▶ _Work item_
Only the pictures are to be dropped, and the rest of the data should be copied exactly.

○ ○ ○ ○ ○

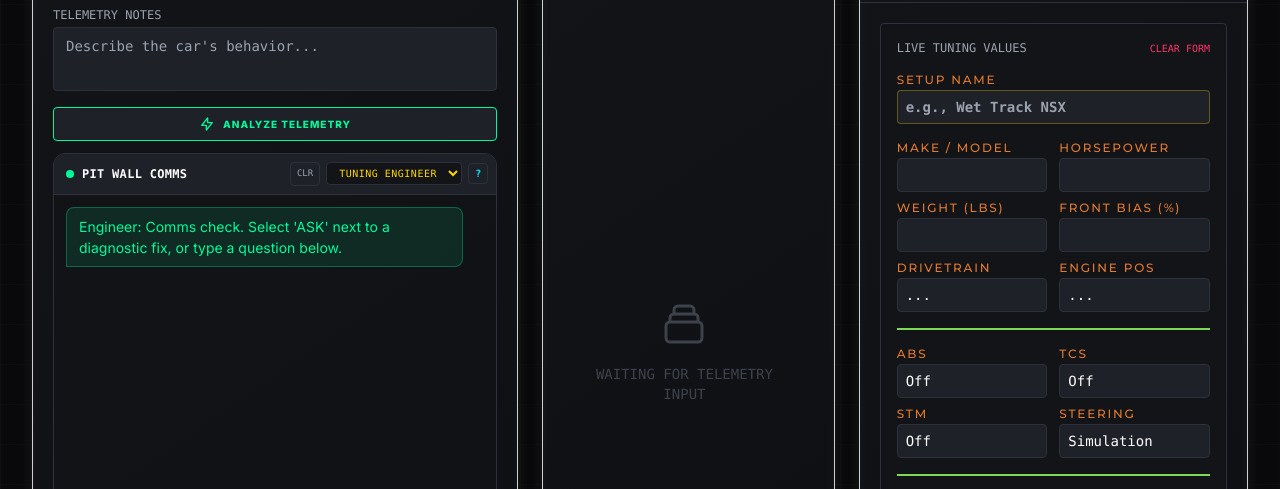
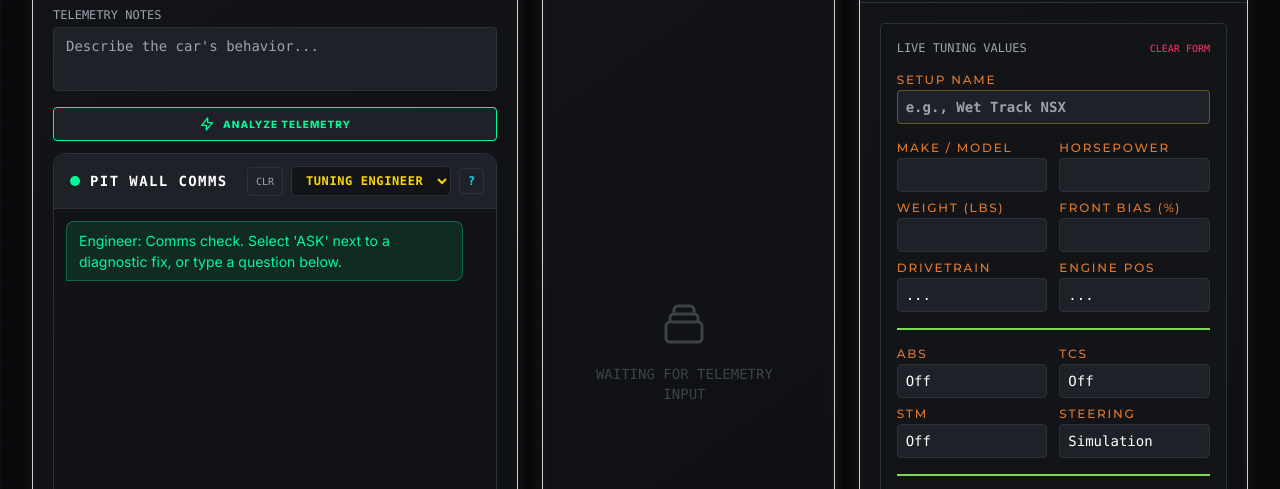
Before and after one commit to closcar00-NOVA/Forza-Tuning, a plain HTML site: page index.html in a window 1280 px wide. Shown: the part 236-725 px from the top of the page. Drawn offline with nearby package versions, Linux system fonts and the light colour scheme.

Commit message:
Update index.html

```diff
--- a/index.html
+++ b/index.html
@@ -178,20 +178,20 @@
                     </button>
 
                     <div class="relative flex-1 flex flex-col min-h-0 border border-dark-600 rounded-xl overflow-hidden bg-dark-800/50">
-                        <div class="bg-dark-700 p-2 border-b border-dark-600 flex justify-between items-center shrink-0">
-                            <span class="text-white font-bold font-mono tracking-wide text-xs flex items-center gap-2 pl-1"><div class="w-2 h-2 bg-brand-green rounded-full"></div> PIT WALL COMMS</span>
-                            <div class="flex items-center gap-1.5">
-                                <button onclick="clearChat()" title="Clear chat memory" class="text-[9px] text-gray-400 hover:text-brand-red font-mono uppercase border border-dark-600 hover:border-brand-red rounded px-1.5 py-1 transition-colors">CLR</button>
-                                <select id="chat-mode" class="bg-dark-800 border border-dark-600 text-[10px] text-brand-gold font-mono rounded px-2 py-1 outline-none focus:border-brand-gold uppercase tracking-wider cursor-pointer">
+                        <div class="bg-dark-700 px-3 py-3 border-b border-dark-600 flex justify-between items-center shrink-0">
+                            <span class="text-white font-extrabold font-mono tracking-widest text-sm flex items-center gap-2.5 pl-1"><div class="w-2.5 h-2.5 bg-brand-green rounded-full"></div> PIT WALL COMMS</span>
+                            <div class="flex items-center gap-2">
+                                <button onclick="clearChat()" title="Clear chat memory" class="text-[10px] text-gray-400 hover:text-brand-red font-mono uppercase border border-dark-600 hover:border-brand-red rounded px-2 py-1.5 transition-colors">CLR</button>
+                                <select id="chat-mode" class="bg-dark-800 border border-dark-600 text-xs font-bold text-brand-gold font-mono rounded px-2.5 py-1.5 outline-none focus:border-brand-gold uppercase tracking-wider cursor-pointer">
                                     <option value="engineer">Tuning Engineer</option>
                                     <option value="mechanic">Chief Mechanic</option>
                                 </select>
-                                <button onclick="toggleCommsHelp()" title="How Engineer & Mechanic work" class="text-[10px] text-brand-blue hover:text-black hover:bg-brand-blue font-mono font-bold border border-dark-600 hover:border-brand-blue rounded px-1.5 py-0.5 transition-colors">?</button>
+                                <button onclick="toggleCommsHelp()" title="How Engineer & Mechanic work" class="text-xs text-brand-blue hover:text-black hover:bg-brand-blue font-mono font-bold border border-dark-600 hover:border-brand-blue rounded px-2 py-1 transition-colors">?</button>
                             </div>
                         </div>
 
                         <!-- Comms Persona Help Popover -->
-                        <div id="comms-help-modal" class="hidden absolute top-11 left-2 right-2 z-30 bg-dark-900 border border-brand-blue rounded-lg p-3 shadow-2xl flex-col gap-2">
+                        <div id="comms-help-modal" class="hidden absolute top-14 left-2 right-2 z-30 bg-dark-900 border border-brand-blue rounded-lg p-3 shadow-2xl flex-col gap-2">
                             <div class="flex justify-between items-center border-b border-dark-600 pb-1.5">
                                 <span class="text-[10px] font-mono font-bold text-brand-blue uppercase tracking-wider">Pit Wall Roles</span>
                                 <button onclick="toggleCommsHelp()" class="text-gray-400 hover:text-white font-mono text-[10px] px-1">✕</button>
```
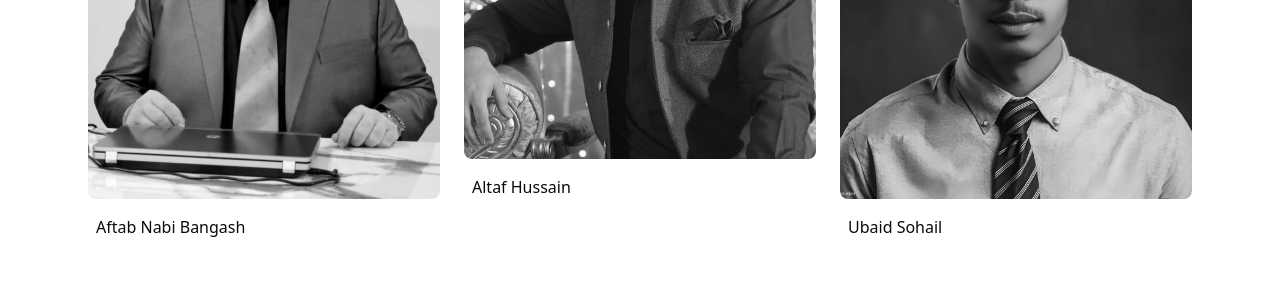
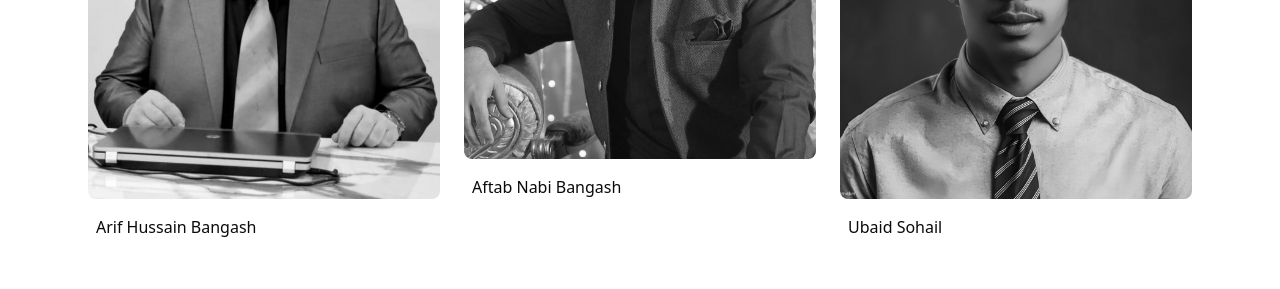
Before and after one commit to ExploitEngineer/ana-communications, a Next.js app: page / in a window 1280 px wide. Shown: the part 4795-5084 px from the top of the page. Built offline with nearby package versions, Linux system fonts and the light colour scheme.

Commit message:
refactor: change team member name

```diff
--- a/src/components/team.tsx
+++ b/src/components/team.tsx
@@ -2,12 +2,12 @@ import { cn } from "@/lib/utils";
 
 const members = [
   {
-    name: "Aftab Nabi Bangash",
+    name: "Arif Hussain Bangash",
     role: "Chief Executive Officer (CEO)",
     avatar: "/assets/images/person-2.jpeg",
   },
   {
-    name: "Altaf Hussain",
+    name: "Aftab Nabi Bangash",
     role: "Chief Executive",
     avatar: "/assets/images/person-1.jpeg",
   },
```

○ ○ ○ ○ ○

▶ _Task answer_
Before and after one commit to closcar00-NOVA/Forza-Tuning, a plain HTML site: page index.html in a window 1280 px wide. Shown: the part 236-725 px from the top of the page. Drawn offline with nearby package versions, Linux system fonts and the light colour scheme.

Commit message:
Update index.html

```diff
--- a/index.html
+++ b/index.html
@@ -178,20 +178,20 @@
                     </button>
 
                     <div class="relative flex-1 flex flex-col min-h-0 border border-dark-600 rounded-xl overflow-hidden bg-dark-800/50">
-                        <div class="bg-dark-700 p-2 border-b border-dark-600 flex justify-between items-center shrink-0">
-                            <span class="text-white font-bold font-mono tracking-wide text-xs flex items-center gap-2 pl-1"><div class="w-2 h-2 bg-brand-green rounded-full"></div> PIT WALL COMMS</span>
-                            <div class="flex items-center gap-1.5">
-                                <button onclick="clearChat()" title="Clear chat memory" class="text-[9px] text-gray-400 hover:text-brand-red font-mono uppercase border border-dark-600 hover:border-brand-red rounded px-1.5 py-1 transition-colors">CLR</button>
-                                <select id="chat-mode" class="bg-dark-800 border border-dark-600 text-[10px] text-brand-gold font-mono rounded px-2 py-1 outline-none focus:border-brand-gold uppercase tracking-wider cursor-pointer">
+                        <div class="bg-dark-700 px-3 py-3 border-b border-dark-600 flex justify-between items-center shrink-0">
+                            <span class="text-white font-extrabold font-mono tracking-widest text-sm flex items-center gap-2.5 pl-1"><div class="w-2.5 h-2.5 bg-brand-green rounded-full"></div> PIT WALL COMMS</span>
+                            <div class="flex items-center gap-2">
+                                <button onclick="clearChat()" title="Clear chat memory" class="text-[10px] text-gray-400 hover:text-brand-red font-mono uppercase border border-dark-600 hover:border-brand-red rounded px-2 py-1.5 transition-colors">CLR</button>
+                                <select id="chat-mode" class="bg-dark-800 border border-dark-600 text-xs font-bold text-brand-gold font-mono rounded px-2.5 py-1.5 outline-none focus:border-brand-gold uppercase tracking-wider cursor-pointer">
                                     <option value="engineer">Tuning Engineer</option>
                                     <option value="mechanic">Chief Mechanic</option>
                                 </select>
-                                <button onclick="toggleCommsHelp()" title="How Engineer & Mechanic work" class="text-[10px] text-brand-blue hover:text-black hover:bg-brand-blue font-mono font-bold border border-dark-600 hover:border-brand-blue rounded px-1.5 py-0.5 transition-colors">?</button>
+                                <button onclick="toggleCommsHelp()" title="How Engineer & Mechanic work" class="text-xs text-brand-blue hover:text-black hover:bg-brand-blue font-mono font-bold border border-dark-600 hover:border-brand-blue rounded px-2 py-1 transition-colors">?</button>
                             </div>
                         </div>
 
                         <!-- Comms Persona Help Popover -->
-                        <div id="comms-help-modal" class="hidden absolute top-11 left-2 right-2 z-30 bg-dark-900 border border-brand-blue rounded-lg p-3 shadow-2xl flex-col gap-2">
+                        <div id="comms-help-modal" class="hidden absolute top-14 left-2 right-2 z-30 bg-dark-900 border border-brand-blue rounded-lg p-3 shadow-2xl flex-col gap-2">
                             <div class="flex justify-between items-center border-b border-dark-600 pb-1.5">
                                 <span class="text-[10px] font-mono font-bold text-brand-blue uppercase tracking-wider">Pit Wall Roles</span>
                                 <button onclick="toggleCommsHelp()" class="text-gray-400 hover:text-white font-mono text-[10px] px-1">✕</button>
```
Before and after one commit to ExploitEngineer/ana-communications, a Next.js app: page / in a window 1280 px wide. Shown: the part 4795-5084 px from the top of the page. Built offline with nearby package versions, Linux system fonts and the light colour scheme.

Commit message:
refactor: change team member name

```diff
--- a/src/components/team.tsx
+++ b/src/components/team.tsx
@@ -2,12 +2,12 @@ import { cn } from "@/lib/utils";
 
 const members = [
   {
-    name: "Aftab Nabi Bangash",
+    name: "Arif Hussain Bangash",
     role: "Chief Executive Officer (CEO)",
     avatar: "/assets/images/person-2.jpeg",
   },
   {
-    name: "Altaf Hussain",
+    name: "Aftab Nabi Bangash",
     role: "Chief Executive",
     avatar: "/assets/images/person-1.jpeg",
   },
```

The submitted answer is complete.